Sunday morning, we went to church. Especially in what has seemed to be the wake of a rash of church shootings, I find myself paying special attention to entrances, exits, and people in church. I don’t let this awareness distract me from the worship or the message, but I will not be caught unaware. I feel like God does not want me to be a victim, and He wants me to protect others if and when I am called to. Therefore, I owe it to Him to remain alert at all times – not in a state of paranoia, but always ready to do what needs to be done. This is why I felt it necessary for me to get my CPR certification as well.

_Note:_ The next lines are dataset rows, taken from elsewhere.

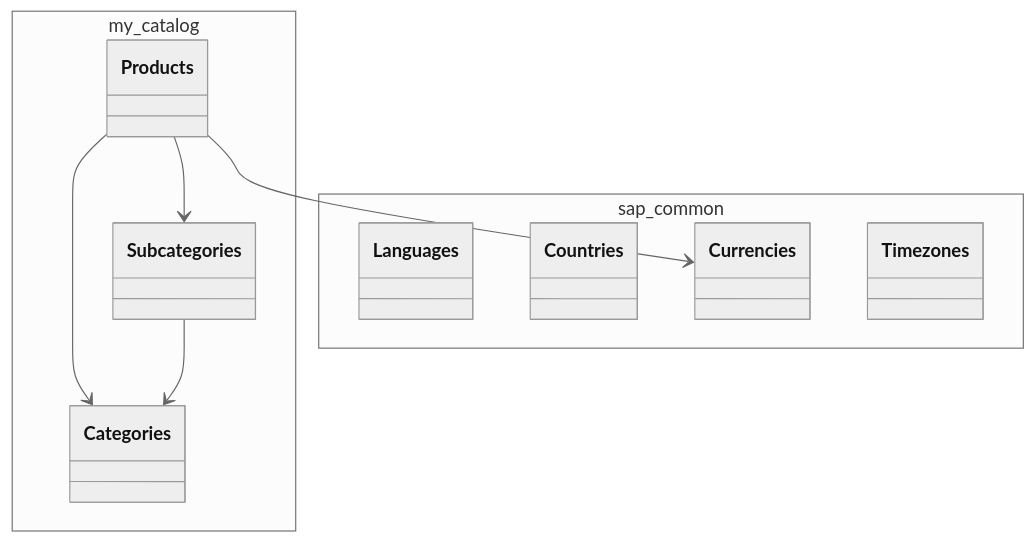
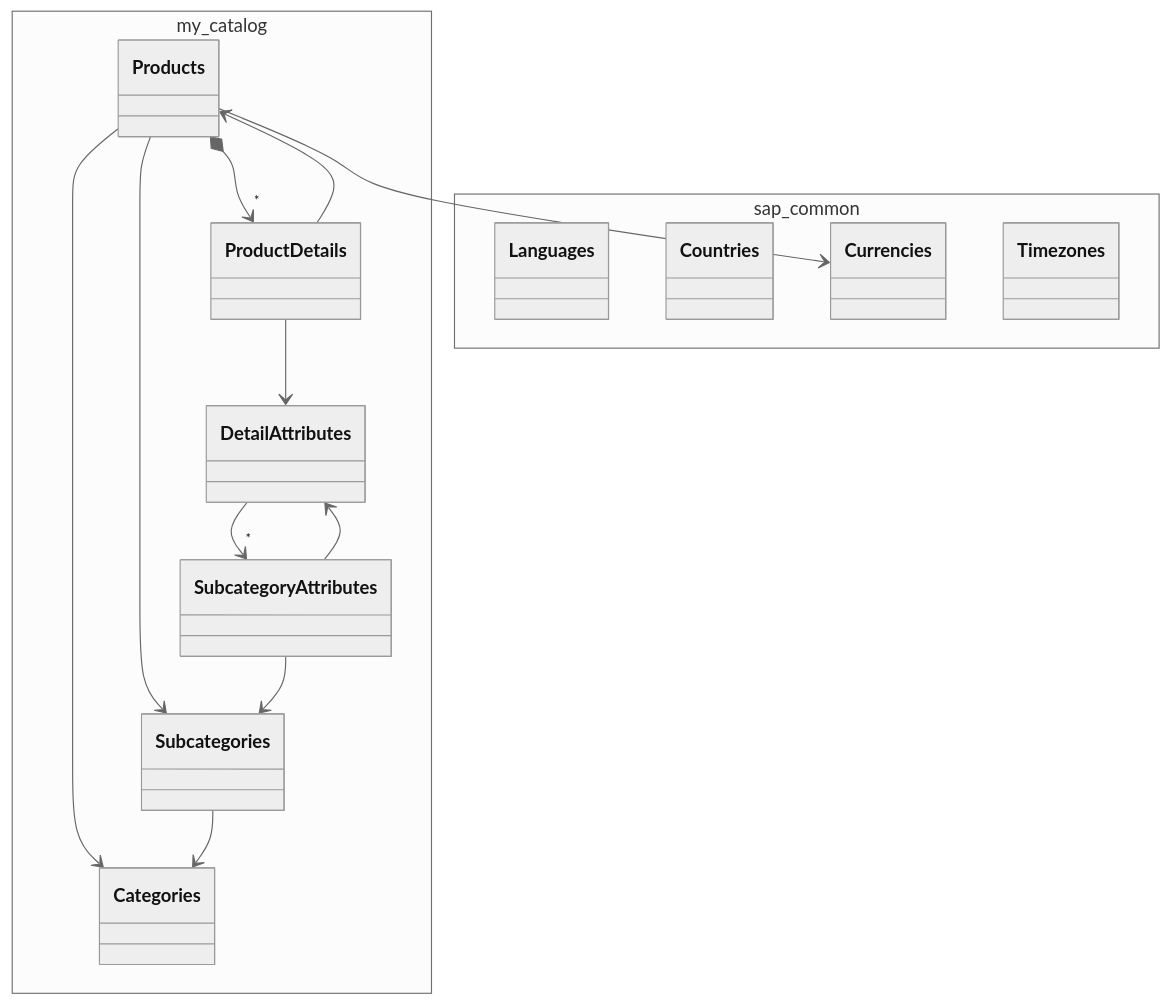
One commit to daiedy/Test_CAP changed the diagram in docs/registry/DOMAIN-MODEL.md. Above: the diagram before and after it, drawn with Mermaid (neutral theme). The commit also changed other lines of this file and 31 other files, not shown here.

First line of the commit message:
feat(srv): products-details-section backend

````diff
--- a/docs/registry/DOMAIN-MODEL.md
+++ b/docs/registry/DOMAIN-MODEL.md
@@ -8,19 +8,28 @@
 ```mermaid
 classDiagram
   namespace my_catalog {
     class `my.catalog.Products`["Products"]
     class `my.catalog.Categories`["Categories"]
     class `my.catalog.Subcategories`["Subcategories"]
+    class `my.catalog.DetailAttributes`["DetailAttributes"]
+    class `my.catalog.SubcategoryAttributes`["SubcategoryAttributes"]
+    class `my.catalog.ProductDetails`["ProductDetails"]
   }
   namespace sap_common {
     class `sap.common.Languages`["Languages"]
     class `sap.common.Countries`["Countries"]
     class `sap.common.Currencies`["Currencies"]
     class `sap.common.Timezones`["Timezones"]
   }
 
   `my.catalog.Products` -->  `sap.common.Currencies`
   `my.catalog.Products` -->  `my.catalog.Categories`
   `my.catalog.Products` -->  `my.catalog.Subcategories`
+  `my.catalog.Products` *--> "*" `my.catalog.ProductDetails`
   `my.catalog.Subcategories` -->  `my.catalog.Categories`
+  `my.catalog.DetailAttributes` --> "*" `my.catalog.SubcategoryAttributes`
+  `my.catalog.SubcategoryAttributes` -->  `my.catalog.Subcategories`
+  `my.catalog.SubcategoryAttributes` -->  `my.catalog.DetailAttributes`
+  `my.catalog.ProductDetails` -->  `my.catalog.Products`
+  `my.catalog.ProductDetails` -->  `my.catalog.DetailAttributes`
 ```
````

Sunday afternoon, we spent with my Dad, as mom went to Cape Cod with a friend for the weekend. My brother and sister-in-law met us there. We had pizza and Dad’s delicious home-brew! We gave them updates on our strange weekend and had some smokes and some good laughs. As evening drew, the three of us continued home. We cut the kiddo’s hair, and mine as well. I’m becoming a fan of the #2 clipper guard. I told our son that he is welcome to wear his hair in any longer style of his choice once he is consistently making responsible independent hygiene choices. I’m not stressed out about that. He’s a ten-year-old boy, afterall! The three of us watched some cartoons and he ate dinner. Once he went to bed, Jen and I watched some Terminator and had a drink, just the two of us. When we shut off the T. V., we talked and laughed about all the crap and great times that we had had over the weekend. The two of us skipped dinner last night, and my appetite seems to have returned to normal.
Michael’s morals of the story:
1. Remain attentive. Very little is ever as it seems at a first glance. Some thing turn out to be better and some worse. If you are going to see the true nature of anything, you will have to be observant. This will often allow you to avoid potentially bad situations instead of trying to figure out how to get out of one you are stuck in. Often for me that comes down to shutting up and listening.
2. Gunnies are generally the best people you are likely to ever meet. There are great and wonderful people in many divisions, subcultures and walks in life, but the organized shooting community seems to have an unusually high concentration of the most upstanding, admirable people you are likely to cross paths with.
3. The secret to a long and happy marriage – laugh a lot and set aside time for just the two of you as often as possible. Enjoy friends in common and watch each other’s backs. Definitively set up your common boundaries against outside forces and do not let them get compromised. Enjoy great food and drinks together, but not to excess. Never drink enough to affect your actions or your speech. Love your kids, but love each other slightly more. Don’t let the kids come between you. The best love you can show your children is to love their mom or dad more than any one else on the planet. Spend time with God, individually, as a couple, and as a family.
And, this rant is officially over.